It was a captivating talk which was aimed at a wide audience. Prof Regan successfully managed to cover the basics of recurrent miscarriage - definition, causes, treatements etc as well as convey the psychological and physical trauma these women endure. She included lots of photos to emphasise the reality of the problem and kept it simple so everyone could understand.

Sadly the questions afterwards were mainly of a personal nature rather than general, there were lots of women in the audience who wanted their stories to be heard and Prof Regan stayed behind later to listen to those who were reticent.

It was an enlightening lecture and I highly recommend any future public events at RCOG.

Wednesday, March 08, 2006

This from the Enlightenment ethusiasts, the Institute of Ideas.

By Carl Djerassi
Saturday 18 March
Early matinee from 2.30pm to 4.40pm
Debate from at 5.00pm to 6.30pm
Tickets for Matinee and debate £19/ £17 concessions
Tickets for debate only £9/ £7 concessions

New End Theatre Box office - 0870 033 2733

Terms such as 'marriage', 'family', and 'parent' used to have firm denotations. They were the rock on which many of our cultural values rested. Terms such as 'embryo', 'baby', or 'twin' were also considered unambiguous. But recently, all these terms have become destabilized, their meanings blurred, their range extended. Some would blame in vitro fertilization technology for these developments, but in fact major social and cultural changes, primarily in the USA and Europe, were more responsible for the monumental shift that has caused so much fear and antagonism, especiallyamong the ever increasingly strident fundamentalists in the USA. So why not write a play about a situation where 'family' and 'parent' have assumeddisturbingly fuzzy meanings? TABOOS may be seen as a classic tale of scientific progress. A scientific innovation is greeted with outrage from traditional moralists, who predict the collapse of society if the innovation is allowed. But the secular lawpermits the innovation (because there are deserving cases) and society learns to cope, until the next challenge when the whole process is repeated. TABOOS cleverly raises as many questions as it answers. Are not the fundamentalist Christians on uncertain ground basing themselves on a holy book full of unusual family set-ups and a messiah who is the product of a surrogate birth? Will not the lawyers be the main beneficiaries of the legal complications of alternative families? What does a child in a lesbian family call its two 'mothers'? Above all, is it science that is pushing these issues forward, or is it society insisting scientists come up with solutions to questions that traditional social institutions can no longer answer?

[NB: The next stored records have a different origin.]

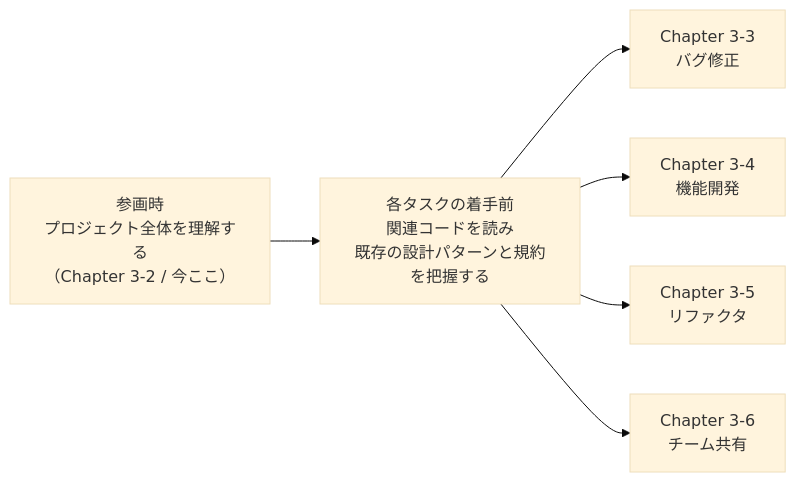
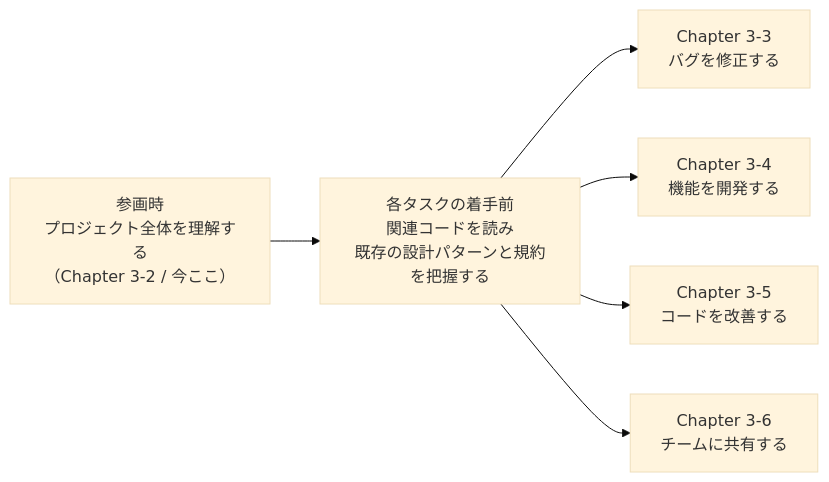
Before and after one commit to coachtech-material/pro-cc-guide: the second of 2 diagrams in curriculums/part-03_Claude Codeの実践/chapter-02_既存コードを理解する/3-2-1_コードリーディングの方法論.md, drawn with Mermaid (base theme). The commit also changed other lines of this file and 27 other files, not shown here.

````diff
--- a/curriculums/part-03_Claude Codeの実践/chapter-02_既存コードを理解する/3-2-1_コードリーディングの方法論.md
+++ b/curriculums/part-03_Claude Codeの実践/chapter-02_既存コードを理解する/3-2-1_コードリーディングの方法論.md
@@ -384,10 +384,10 @@
 ```mermaid
 flowchart LR
     A["参画時<br/>プロジェクト全体を理解する<br/>（Chapter 3-2 / 今ここ）"]
     B["各タスクの着手前<br/>関連コードを読み<br/>既存の設計パターンと規約を把握する"]
     A --> B
-    B --> C["Chapter 3-3<br/>バグ修正"]
-    B --> D["Chapter 3-4<br/>機能開発"]
-    B --> E["Chapter 3-5<br/>リファクタ"]
-    B --> F["Chapter 3-6<br/>チーム共有"]
+    B --> C["Chapter 3-3<br/>バグを修正する"]
+    B --> D["Chapter 3-4<br/>機能を開発する"]
+    B --> E["Chapter 3-5<br/>コードを改善する"]
+    B --> F["Chapter 3-6<br/>チームに共有する"]
 ```
````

Wednesday, March 01, 2006

Congratulations AJ!

Regular readers look forward to AJ's blog submissions which are invariably well argued and throught-provoking. Today sees the publication in the sBMJ of an important article by AJ on attitudes to male obstetrics and gynae students. This ties in with recent concern by the RCOG on falling numbers of doctors opting for the specialism. You can read the article here.